In an encyclical, the most authoritative form of papal teaching, Francis lamented poor cooperation among countries and warned the forces of “myopic, extremist, resentful and aggressive nationalism are on the rise.”
Pope Francis criticized the failures of global cooperation in response to the coronavirus pandemic in a document released on Sunday that underscores the priorities of his pontificate.
“As I was writing this letter, the Covid-19 pandemic unexpectedly erupted, exposing our false securities,” Francis said in the encyclical, the most authoritative form of papal teaching. “Aside from the different ways that various countries responded to the crisis, their inability to work together became quite evident. For all our hyper-connectivity, we witnessed a fragmentation that made it more difficult to resolve problems that affect us all,” he added.
“Anyone who thinks that the only lesson to be learned was the need to improve what we were already doing, or to refine existing systems and regulations, is denying reality,” the pope said.
Released amid another Vatican financial scandal and after changes in church rules regarding sex abuse, the letter steered clear of other contentious subjects. It instead returned often to some of the church’s hobbyhorses, including a secularism that has produced what the church sees as a throwaway, consumerist culture.
Francis argued that this was apparent in the treatment of older people during the pandemic.
“If only we might keep in mind all those elderly persons who died for lack of respirators, partly as a result of the dismantling, year after year, of health care systems. If only this immense sorrow may not prove useless, but enable us to take a step forward toward a new style of life,” he wrote.
The pope also warned that the forces of “myopic, extremist, resentful and aggressive nationalism are on the rise.”
The encyclical, titled “Brothers All,” is a reflection on fraternity and social friendship heavily influenced by St. Francis of Assisi, after whom the pope took his name. The document calls for closeness to the marginalized, support for migrants, resistance of nationalist and tribal populism, and the abolition of the death penalty, but in those respects it broke little new ground.

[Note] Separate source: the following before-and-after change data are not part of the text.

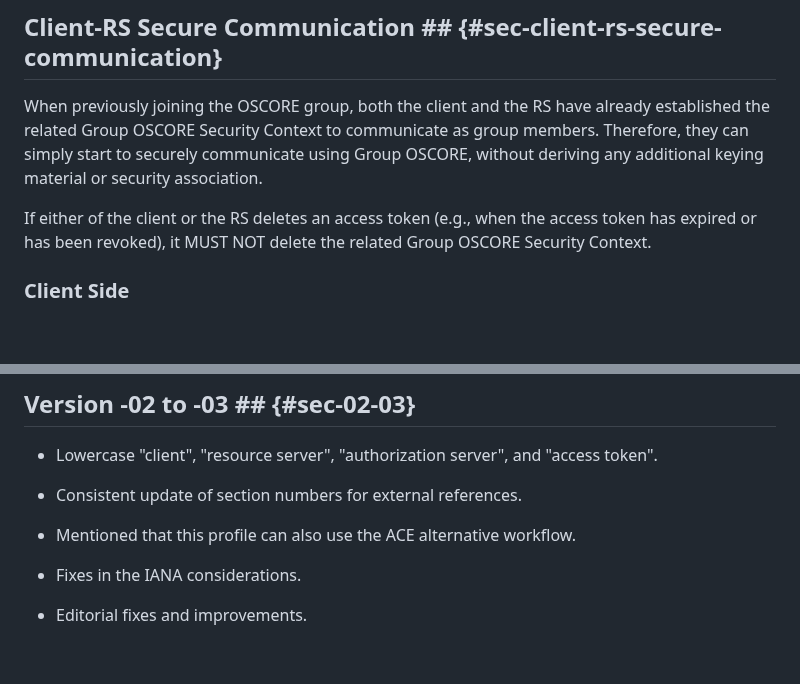
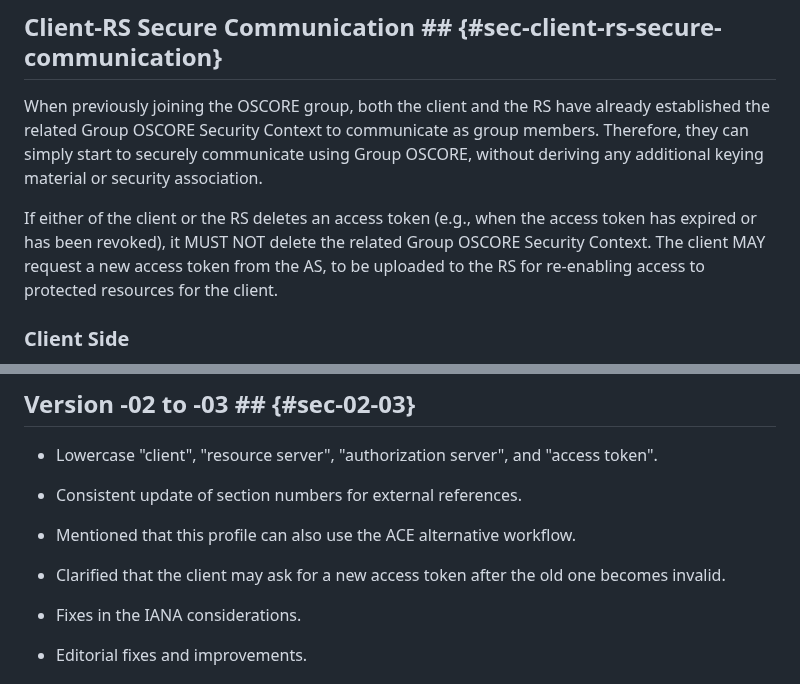
Before and after one commit to ace-wg/ace-group-oscore-profile, a Markdown page: draft-ietf-ace-group-oscore-profile.md, 2 parts joined by grey strips. Drawn GitHub-style; blank space fills up the shorter version.

Commit message:
The client may ask for a new access token after the old one becomes invalid

```diff
--- a/draft-ietf-ace-group-oscore-profile.md
+++ b/draft-ietf-ace-group-oscore-profile.md
@@ -737,7 +737,7 @@ Finally, the RS MUST send a 2.01 (Created) response to the client, as defined in
 
 When previously joining the OSCORE group, both the client and the RS have already established the related Group OSCORE Security Context to communicate as group members. Therefore, they can simply start to securely communicate using Group OSCORE, without deriving any additional keying material or security association.
 
-If either of the client or the RS deletes an access token (e.g., when the access token has expired or has been revoked), it MUST NOT delete the related Group OSCORE Security Context.
+If either of the client or the RS deletes an access token (e.g., when the access token has expired or has been revoked), it MUST NOT delete the related Group OSCORE Security Context. The client MAY request a new access token from the AS, to be uploaded to the RS for re-enabling access to protected resources for the client.
 
 ### Client Side
 
@@ -1074,6 +1074,8 @@ kccs = 14
 
 * Mentioned that this profile can also use the ACE alternative workflow.
 
+* Clarified that the client may ask for a new access token after the old one becomes invalid.
+
 * Fixes in the IANA considerations.
 
 * Editorial fixes and improvements.
```
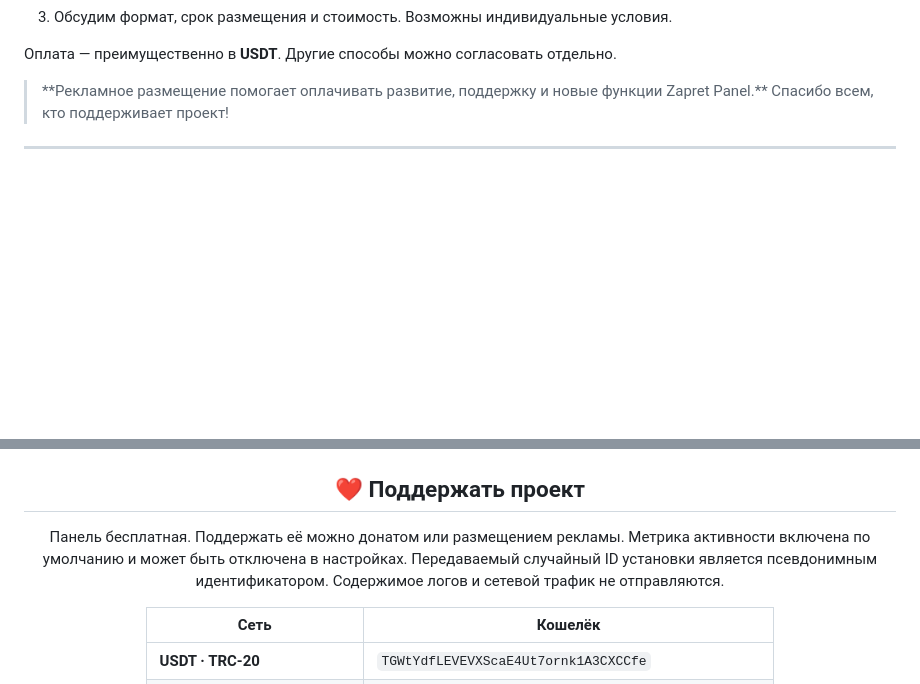
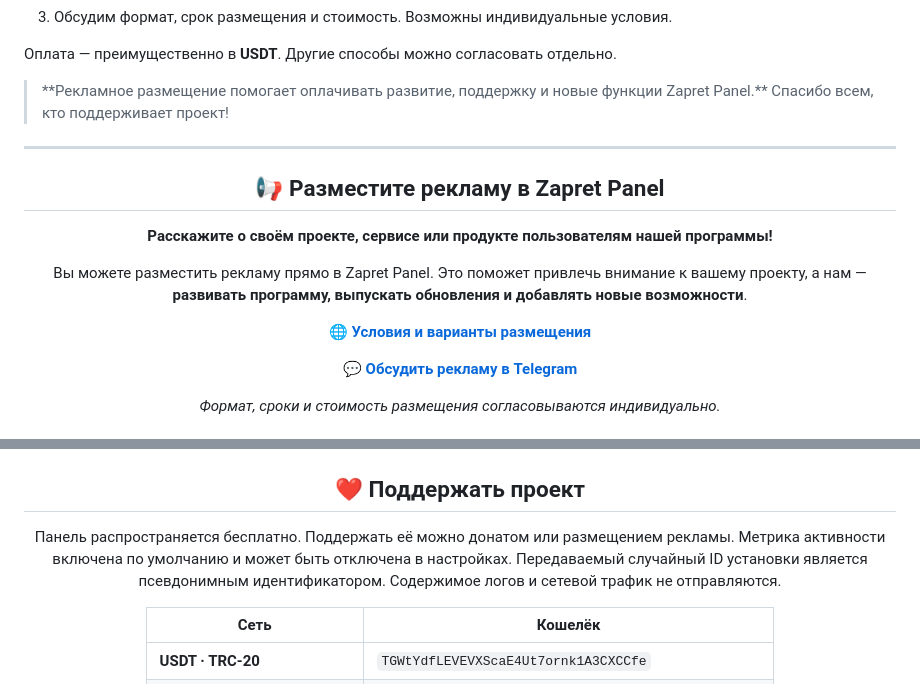
Before and after one commit to Therealwh/ZapretYoutubeDiscordPanel, a Markdown page: README.md, 2 parts joined by grey strips. GitHub-like rendering; blank space fills up the shorter version.

Commit message:
docs: add advertising placement section

```diff
--- a/README.md
+++ b/README.md
@@ -260,3 +260,17 @@ legacy/              версия 1.x на Electron и замеры Tauri, ос
 
 ---
 
+## 📢 Разместите рекламу в Zapret Panel
+
+<div align="center">
+
+**Расскажите о своём проекте, сервисе или продукте пользователям нашей программы!**
+
+Вы можете разместить рекламу прямо в Zapret Panel. Это поможет привлечь внимание к вашему проекту, а нам — **развивать программу, выпускать обновления и добавлять новые возможности**.
+
+**🌐 [Условия и варианты размещения](https://ads.zapretyoutubediscordpanel.top/)**
+
+**💬 [Обсудить рекламу в Telegram](https://t.me/tggatetopsupport)**
+
+*Формат, сроки и стоимость размещения согласовываются индивидуально.*
+
@@ -263,6 +281,6 @@ legacy/              версия 1.x на Electron и замеры Tauri, ос
 ## ❤️ Поддержать проект
 
-Панель бесплатная. Поддержать её можно донатом или размещением рекламы. Метрика активности включена по умолчанию и может быть отключена в настройках. Передаваемый случайный ID установки является псевдонимным идентификатором. Содержимое логов и сетевой трафик не отправляются.
+Панель распространяется бесплатно. Поддержать её можно донатом или размещением рекламы. Метрика активности включена по умолчанию и может быть отключена в настройках. Передаваемый случайный ID установки является псевдонимным идентификатором. Содержимое логов и сетевой трафик не отправляются.
 
 | Сеть | Кошелёк |
 |---|---|
```
Also changed, not shown: other parts of README.md (+4 -0 lines).
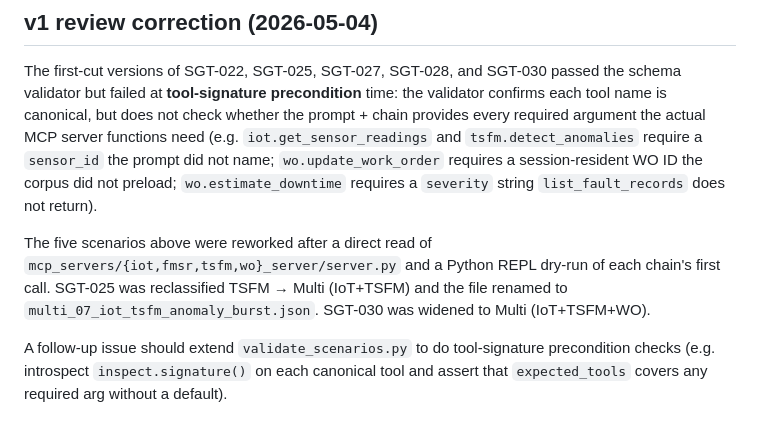
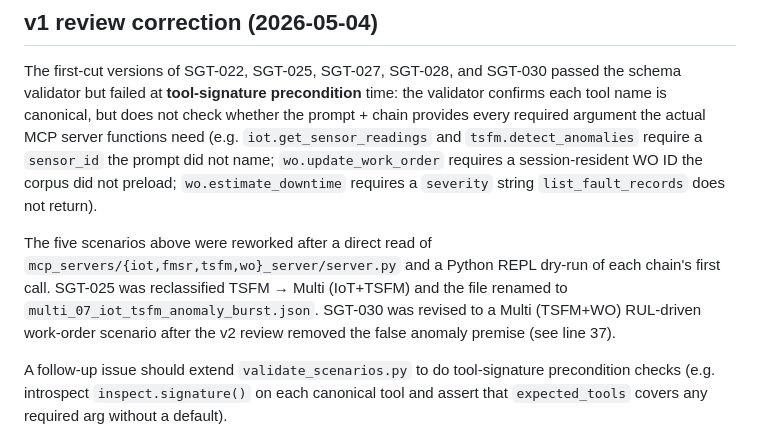
Before and after one commit to HPML6998-S26-Team13/hpml-assetopsbench-smart-grid-mcp, a Markdown page: docs/scenarios_021_030_grounding.md, the part around the change. Rendered like a GitHub page.

Commit message:
docs(#33): PR #175 v3 review — fix stale SGT-030 footnote in grounding doc
Line 51 still claimed 'SGT-030 was widened to Multi (IoT+TSFM+WO)' from
the v1 narrative, but v2 narrowed it back to Multi (TSFM+WO) after the
false anomaly premise was dropped. Line 37 already describes it
correctly; this aligns the footnote.

Closes the only remaining v3 Medium item (the other — stale PR body —
was already addressed via gh pr edit at d8b84c2).

```diff
--- a/docs/scenarios_021_030_grounding.md
+++ b/docs/scenarios_021_030_grounding.md
@@ -48,7 +48,7 @@ To set expectations for the upstream PR review:
 
 The first-cut versions of SGT-022, SGT-025, SGT-027, SGT-028, and SGT-030 passed the schema validator but failed at **tool-signature precondition** time: the validator confirms each tool name is canonical, but does not check whether the prompt + chain provides every required argument the actual MCP server functions need (e.g. `iot.get_sensor_readings` and `tsfm.detect_anomalies` require a `sensor_id` the prompt did not name; `wo.update_work_order` requires a session-resident WO ID the corpus did not preload; `wo.estimate_downtime` requires a `severity` string `list_fault_records` does not return).
 
-The five scenarios above were reworked after a direct read of `mcp_servers/{iot,fmsr,tsfm,wo}_server/server.py` and a Python REPL dry-run of each chain's first call. SGT-025 was reclassified TSFM → Multi (IoT+TSFM) and the file renamed to `multi_07_iot_tsfm_anomaly_burst.json`. SGT-030 was widened to Multi (IoT+TSFM+WO).
+The five scenarios above were reworked after a direct read of `mcp_servers/{iot,fmsr,tsfm,wo}_server/server.py` and a Python REPL dry-run of each chain's first call. SGT-025 was reclassified TSFM → Multi (IoT+TSFM) and the file renamed to `multi_07_iot_tsfm_anomaly_burst.json`. SGT-030 was revised to a Multi (TSFM+WO) RUL-driven work-order scenario after the v2 review removed the false anomaly premise (see line 37).
 
 A follow-up issue should extend `validate_scenarios.py` to do tool-signature precondition checks (e.g. introspect `inspect.signature()` on each canonical tool and assert that `expected_tools` covers any required arg without a default).
 
```
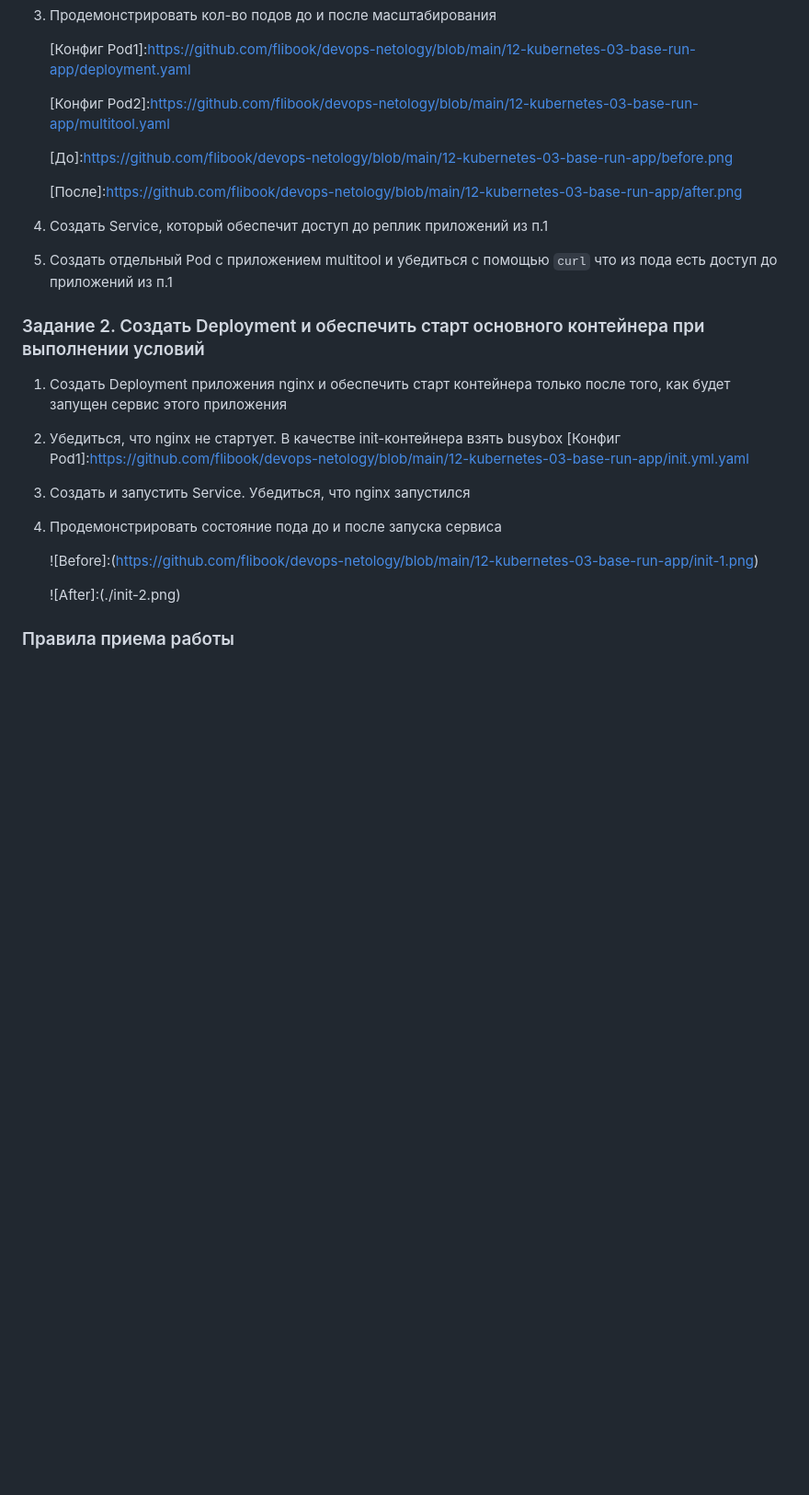
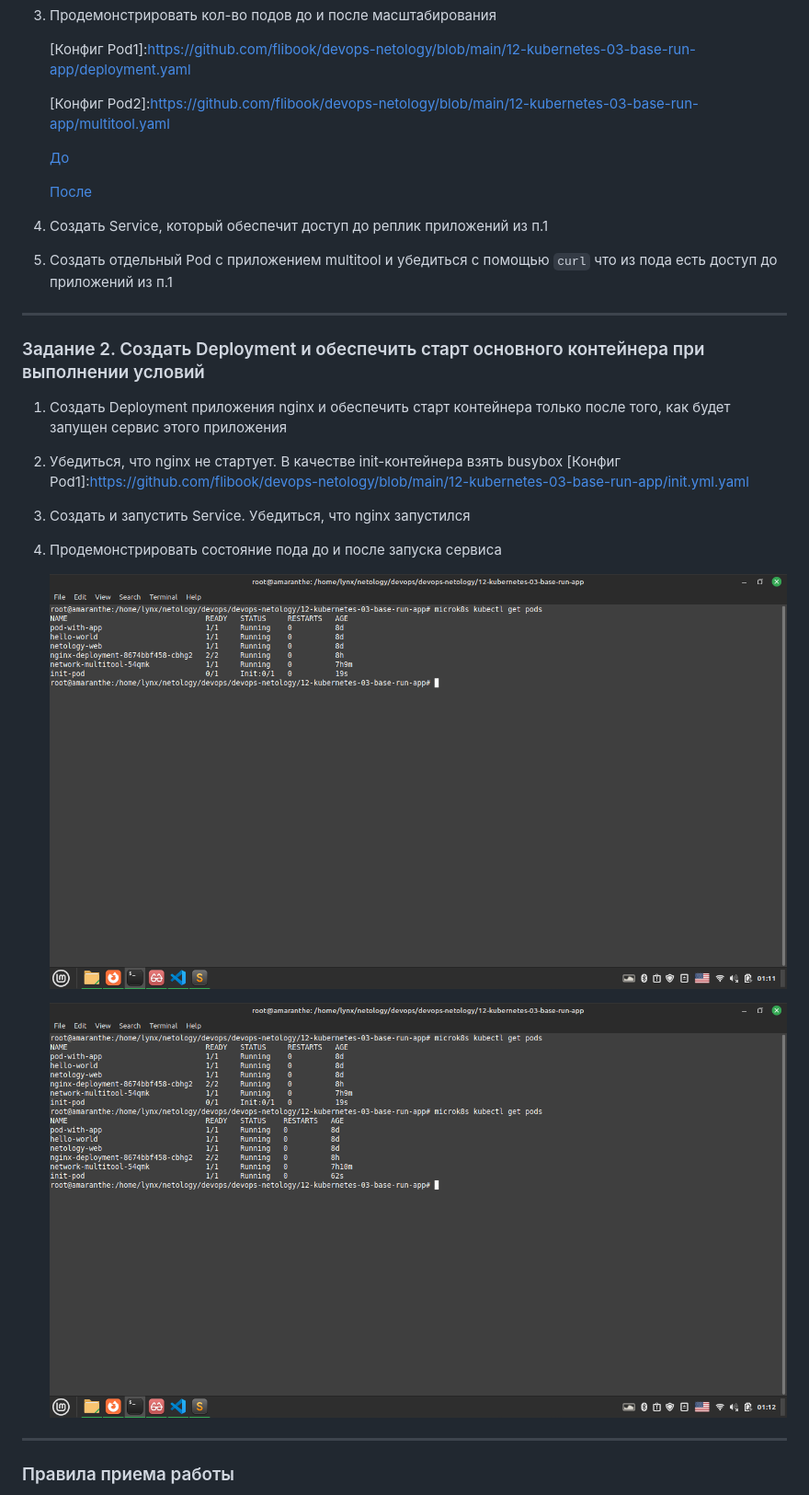
Before and after one commit to flibook/devops-netology, a Markdown page: 12-kubernetes-03-base-run-app/README.md, the part around the change. Shown at 92% size. Drawn GitHub-style; blank space fills up the shorter version.

Commit message:
D.Z. 12.3

```diff
--- a/12-kubernetes-03-base-run-app/README.md
+++ b/12-kubernetes-03-base-run-app/README.md
@@ -32,14 +32,14 @@
 
    [Конфиг Pod2]:https://github.com/flibook/devops-netology/blob/main/12-kubernetes-03-base-run-app/multitool.yaml <br />
 
-   [До]:https://github.com/flibook/devops-netology/blob/main/12-kubernetes-03-base-run-app/before.png <br />
+   [До](./before.png) <br />
 
-   [После]:https://github.com/flibook/devops-netology/blob/main/12-kubernetes-03-base-run-app/after.png <br />
+   [После](./after.png) <br />
 
 4. Создать Service, который обеспечит доступ до реплик приложений из п.1
 5. Создать отдельный Pod с приложением multitool и убедиться с помощью `curl` что из пода есть доступ до приложений из п.1
 
-
+------
 
 ### Задание 2. Создать Deployment и обеспечить старт основного контейнера при выполнении условий
 
@@ -49,11 +49,11 @@
 3. Создать и запустить Service. Убедиться, что nginx запустился
 4. Продемонстрировать состояние пода до и после запуска сервиса
 
-   ![Before]:(https://github.com/flibook/devops-netology/blob/main/12-kubernetes-03-base-run-app/init-1.png) <br />
+   ![Before](./init-1.png) <br />
 
-   ![After]:(./init-2.png) <br />
+   ![After](./init-2.png) <br />
 
-
+------
 
 ### Правила приема работы
 
```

Francis signed the letter on Saturday in the crypt of the Basilica of St. Francis in the town of Assisi in central Italy, his first trip outside Rome since the coronavirus pandemic prompted Italy to lock downfor nearly three months starting in March.
In the letter, the pope made a connection between the economic globalization that he thinks leaves people behind — writing, “We are asked to believe this dogma of neoliberal faith” — and the spread of the virus, which he said exposed existing inequalities.
“If everything is connected, it is hard to imagine that this global disaster is unrelated to our way of approaching reality, our claim to be absolute masters of our own lives and of all that exists,” he writes. “I do not want to speak of divine retribution, nor would it be sufficient to say that the harm we do to nature is itself the punishment for our offenses.”
Francis expounded on some of his preferred themes including an appeal for peace, justice and fraternity that he has elevated to church teaching. Most of the letter consists of spiritual reflections on love or biblical commentary or esoteric insights (“Concupiscence is not a flaw limited to our own day”).
There are also long tracts about charity and respecting local cultures and outsiders.